Riding Gran Canaria
The Canary Islands form an archipelago off the north-west coast of Africa and just like Catalunya or the Basque Country, are an autonomous community of Spain. While not the largest, most populous or best known of the Canaries, Gran Canaria, the administrative centre of the archipelago, is an underrated and relatively untouched cycling destination.
At just 50km across and with a strong tourism industry on top of a population approaching one million, you’d be forgiven for thinking Gran Canaria would be an over-crowded hot spot. Far from the truth, the population is largely concentrated in the capital Las Palmas, giving most of the island a remarkable sense of enchanting remoteness. Just a short trip out of the city and it’s easy to ride for hours while hardly passing a car.
Like its iconic neighbour Tenerife, the island is geologically dominated by the volcano that formed it, however Gran Canaria offers vastly more varied terrain and with it a richer array of riding options. Thanks to a population concentrated on the coast, there’s a fair chance you’ll be staying in or around the capital Las Palmas or the resort town of Maspalomas, which means starting at sea level. There are endless winding coastal roads, flanked by postcard beaches and the crystal clear Atlantic if you want to keep the vertical metres low, with no shortage of worthy places to stop and drink in the scenery or a local beverage. The real beauty of riding Gran Canaria however, is found once you turn inland and the road tilts definitively upwards.
There’s the unmissable Valley of the Tears, a 12.7km climb up the GC606 (all the main roads have similarly memorable names), gaining just over 1000m for an average grade of about 10%. What those numbers don’t reveal however are the early switchbacks that bite at over 25%. Or you can make the monstrous 44km, 2200m climb to the island’s second highest peak, Pico de las Nieves, easily built into a breathtakingly scenic 120km loop from the Maspalomas in the south. There’s also an equally picturesque climb to the island’s third highest point, Roque Nublo. Whichever route you end up on, you’ll notice a general theme emerging of snaking switchbacks peppered with more than a few brutally steep pinches. Not for the faint of heart but worth every pedal stroke for the views at the top.

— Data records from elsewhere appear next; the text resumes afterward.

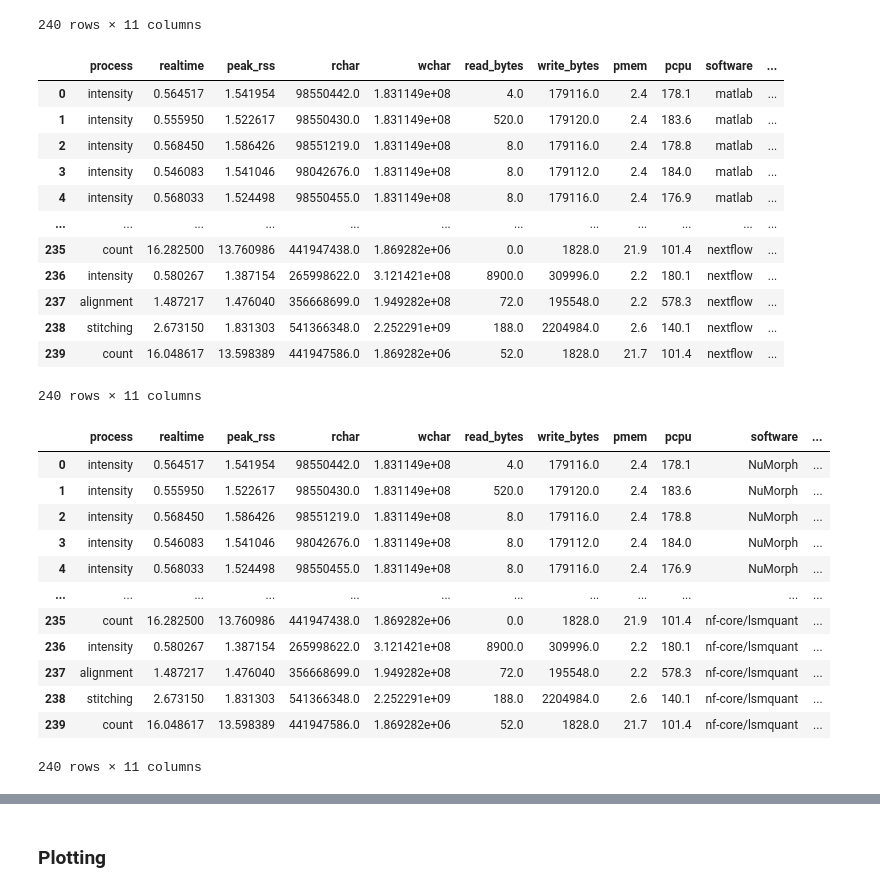
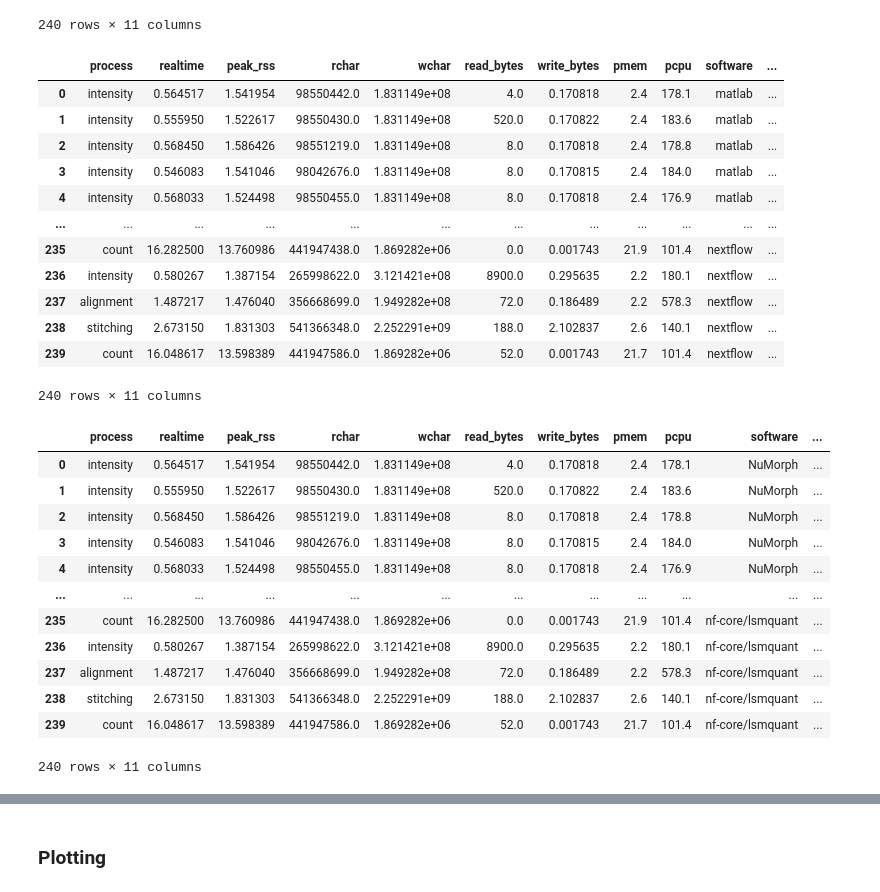
Before and after one commit to CaroAMN/rescue_orphan_code_results, a Jupyter notebook: resource_usage/scaling_results.ipynb, the cells around one changed output, grey strips where cells are left out. Saved outputs shown, nothing was run; the diff lists cells and outputs as text; code cells hidden in the pictures.

```diff
--- a/resource_usage/scaling_results.ipynb
+++ b/resource_usage/scaling_results.ipynb
@@ -421,26 +422,26 @@ raw_benchmark_df
 # %%
 # convert realtime from miliseconds to seconds and peak_rss from bytes to gb
 benchmark_df = raw_benchmark_df.copy()
 benchmark_df['realtime'] = benchmark_df['realtime'] / 60000
-benchmark_df['peak_rss'] = benchmark_df['peak_rss'] / (1024 * 1024)
-benchmark_df['read_bytes'] = benchmark_df['read_bytes'] / (1024 )
-benchmark_df['write_bytes'] = benchmark_df['write_bytes'] / (1024 )
+benchmark_df['peak_rss'] = benchmark_df['peak_rss'] / (1024 * 1024) # GB --> raw in KB
+benchmark_df['read_bytes'] = benchmark_df['read_bytes'] / (1024 ) # KB --> raw in bytes
+benchmark_df['write_bytes'] = benchmark_df['write_bytes'] / (1024 * 1024 * 1024) # GB --> raw in bytes
 benchmark_df['pcpu'] = benchmark_df['pcpu'] / 10
 benchmark_df['pmem'] = benchmark_df['pmem'] / 10
 benchmark_df
 # %% [output]
 |  | process | realtime | peak_rss | rchar | wchar | read_bytes | write_bytes | pmem | pcpu | software | ... |
-| 0 | intensity | 0.564517 | 1.541954 | 98550442.0 | 1.831149e+08 | 4.0 | 179116.0 | 2.4 | 178.1 | matlab | ... |
-| 1 | intensity | 0.555950 | 1.522617 | 98550430.0 | 1.831149e+08 | 520.0 | 179120.0 | 2.4 | 183.6 | matlab | ... |
-| 2 | intensity | 0.568450 | 1.586426 | 98551219.0 | 1.831149e+08 | 8.0 | 179116.0 | 2.4 | 178.8 | matlab | ... |
-| 3 | intensity | 0.546083 | 1.541046 | 98042676.0 | 1.831149e+08 | 8.0 | 179112.0 | 2.4 | 184.0 | matlab | ... |
-| 4 | intensity | 0.568033 | 1.524498 | 98550455.0 | 1.831149e+08 | 8.0 | 179116.0 | 2.4 | 176.9 | matlab | ... |
+| 0 | intensity | 0.564517 | 1.541954 | 98550442.0 | 1.831149e+08 | 4.0 | 0.170818 | 2.4 | 178.1 | matlab | ... |
+| 1 | intensity | 0.555950 | 1.522617 | 98550430.0 | 1.831149e+08 | 520.0 | 0.170822 | 2.4 | 183.6 | matlab | ... |
+| 2 | intensity | 0.568450 | 1.586426 | 98551219.0 | 1.831149e+08 | 8.0 | 0.170818 | 2.4 | 178.8 | matlab | ... |
+| 3 | intensity | 0.546083 | 1.541046 | 98042676.0 | 1.831149e+08 | 8.0 | 0.170815 | 2.4 | 184.0 | matlab | ... |
+| 4 | intensity | 0.568033 | 1.524498 | 98550455.0 | 1.831149e+08 | 8.0 | 0.170818 | 2.4 | 176.9 | matlab | ... |
 | ... | ... | ... | ... | ... | ... | ... | ... | ... | ... | ... | ... |
-| 235 | count | 16.282500 | 13.760986 | 441947438.0 | 1.869282e+06 | 0.0 | 1828.0 | 21.9 | 101.4 | nextflow | ... |
-| 236 | intensity | 0.580267 | 1.387154 | 265998622.0 | 3.121421e+08 | 8900.0 | 309996.0 | 2.2 | 180.1 | nextflow | ... |
-| 237 | alignment | 1.487217 | 1.476040 | 356668699.0 | 1.949282e+08 | 72.0 | 195548.0 | 2.2 | 578.3 | nextflow | ... |
-| 238 | stitching | 2.673150 | 1.831303 | 541366348.0 | 2.252291e+09 | 188.0 | 2204984.0 | 2.6 | 140.1 | nextflow | ... |
-| 239 | count | 16.048617 | 13.598389 | 441947586.0 | 1.869282e+06 | 52.0 | 1828.0 | 21.7 | 101.4 | nextflow | ... |
+| 235 | count | 16.282500 | 13.760986 | 441947438.0 | 1.869282e+06 | 0.0 | 0.001743 | 21.9 | 101.4 | nextflow | ... |
+| 236 | intensity | 0.580267 | 1.387154 | 265998622.0 | 3.121421e+08 | 8900.0 | 0.295635 | 2.2 | 180.1 | nextflow | ... |
+| 237 | alignment | 1.487217 | 1.476040 | 356668699.0 | 1.949282e+08 | 72.0 | 0.186489 | 2.2 | 578.3 | nextflow | ... |
+| 238 | stitching | 2.673150 | 1.831303 | 541366348.0 | 2.252291e+09 | 188.0 | 2.102837 | 2.6 | 140.1 | nextflow | ... |
+| 239 | count | 16.048617 | 13.598389 | 441947586.0 | 1.869282e+06 | 52.0 | 0.001743 | 21.7 | 101.4 | nextflow | ... |
 240 rows × 11 columns
 # %%
 # rename software
@@ -450,15 +451,15 @@ benchmark_df = benchmark_df.assign(software=benchmark_df['software'].replace({'m
 benchmark_df
 # %% [output]
 |  | process | realtime | peak_rss | rchar | wchar | read_bytes | write_bytes | pmem | pcpu | software | ... |
-| 0 | intensity | 0.564517 | 1.541954 | 98550442.0 | 1.831149e+08 | 4.0 | 179116.0 | 2.4 | 178.1 | NuMorph | ... |
-| 1 | intensity | 0.555950 | 1.522617 | 98550430.0 | 1.831149e+08 | 520.0 | 179120.0 | 2.4 | 183.6 | NuMorph | ... |
-| 2 | intensity | 0.568450 | 1.586426 | 98551219.0 | 1.831149e+08 | 8.0 | 179116.0 | 2.4 | 178.8 | NuMorph | ... |
-| 3 | intensity | 0.546083 | 1.541046 | 98042676.0 | 1.831149e+08 | 8.0 | 179112.0 | 2.4 | 184.0 | NuMorph | ... |
-| 4 | intensity | 0.568033 | 1.524498 | 98550455.0 | 1.831149e+08 | 8.0 | 179116.0 | 2.4 | 176.9 | NuMorph | ... |
+| 0 | intensity | 0.564517 | 1.541954 | 98550442.0 | 1.831149e+08 | 4.0 | 0.170818 | 2.4 | 178.1 | NuMorph | ... |
+| 1 | intensity | 0.555950 | 1.522617 | 98550430.0 | 1.831149e+08 | 520.0 | 0.170822 | 2.4 | 183.6 | NuMorph | ... |
+| 2 | intensity | 0.568450 | 1.586426 | 98551219.0 | 1.831149e+08 | 8.0 | 0.170818 | 2.4 | 178.8 | NuMorph | ... |
+| 3 | intensity | 0.546083 | 1.541046 | 98042676.0 | 1.831149e+08 | 8.0 | 0.170815 | 2.4 | 184.0 | NuMorph | ... |
+| 4 | intensity | 0.568033 | 1.524498 | 98550455.0 | 1.831149e+08 | 8.0 | 0.170818 | 2.4 | 176.9 | NuMorph | ... |
 | ... | ... | ... | ... | ... | ... | ... | ... | ... | ... | ... | ... |
-| 235 | count | 16.282500 | 13.760986 | 441947438.0 | 1.869282e+06 | 0.0 | 1828.0 | 21.9 | 101.4 | nf-core/lsmquant | ... |
-| 236 | intensity | 0.580267 | 1.387154 | 265998622.0 | 3.121421e+08 | 8900.0 | 309996.0 | 2.2 | 180.1 | nf-core/lsmquant | ... |
-| 237 | alignment | 1.487217 | 1.476040 | 356668699.0 | 1.949282e+08 | 72.0 | 195548.0 | 2.2 | 578.3 | nf-core/lsmquant | ... |
-| 238 | stitching | 2.673150 | 1.831303 | 541366348.0 | 2.252291e+09 | 188.0 | 2204984.0 | 2.6 | 140.1 | nf-core/lsmquant | ... |
-| 239 | count | 16.048617 | 13.598389 | 441947586.0 | 1.869282e+06 | 52.0 | 1828.0 | 21.7 | 101.4 | nf-core/lsmquant | ... |
+| 235 | count | 16.282500 | 13.760986 | 441947438.0 | 1.869282e+06 | 0.0 | 0.001743 | 21.9 | 101.4 | nf-core/lsmquant | ... |
+| 236 | intensity | 0.580267 | 1.387154 | 265998622.0 | 3.121421e+08 | 8900.0 | 0.295635 | 2.2 | 180.1 | nf-core/lsmquant | ... |
+| 237 | alignment | 1.487217 | 1.476040 | 356668699.0 | 1.949282e+08 | 72.0 | 0.186489 | 2.2 | 578.3 | nf-core/lsmquant | ... |
+| 238 | stitching | 2.673150 | 1.831303 | 541366348.0 | 2.252291e+09 | 188.0 | 2.102837 | 2.6 | 140.1 | nf-core/lsmquant | ... |
+| 239 | count | 16.048617 | 13.598389 | 441947586.0 | 1.869282e+06 | 52.0 | 0.001743 | 21.7 | 101.4 | nf-core/lsmquant | ... |
 240 rows × 11 columns
```
Also changed, not shown: parts of 12 cells of this notebook.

Gran Canaria has more than just world class rides and fresh seafood on offer. Just like the rest of the Canary Islands, the weather is reliably favourable, especially at times of the year when the rest of Europe has put their bikes in the shed. With just 21 average rain days a year, totally less rainfall than we might see in a single bad week in Sydney, there’s a good chance you’ll see the sun on your trip. While slightly variable on some of the inland routes, the road surface is generally excellent which means some of the descents are world class, just rewards for battling double digit gradients up the climbs. Direct flights from most major European hubs also makes the island incredibly accessible and surprisingly affordable. A visit to Gran Canaria makes it obvious why it was the inspiration for our latest H2/22 collection and worthy of a spot on every rider’s bucket list.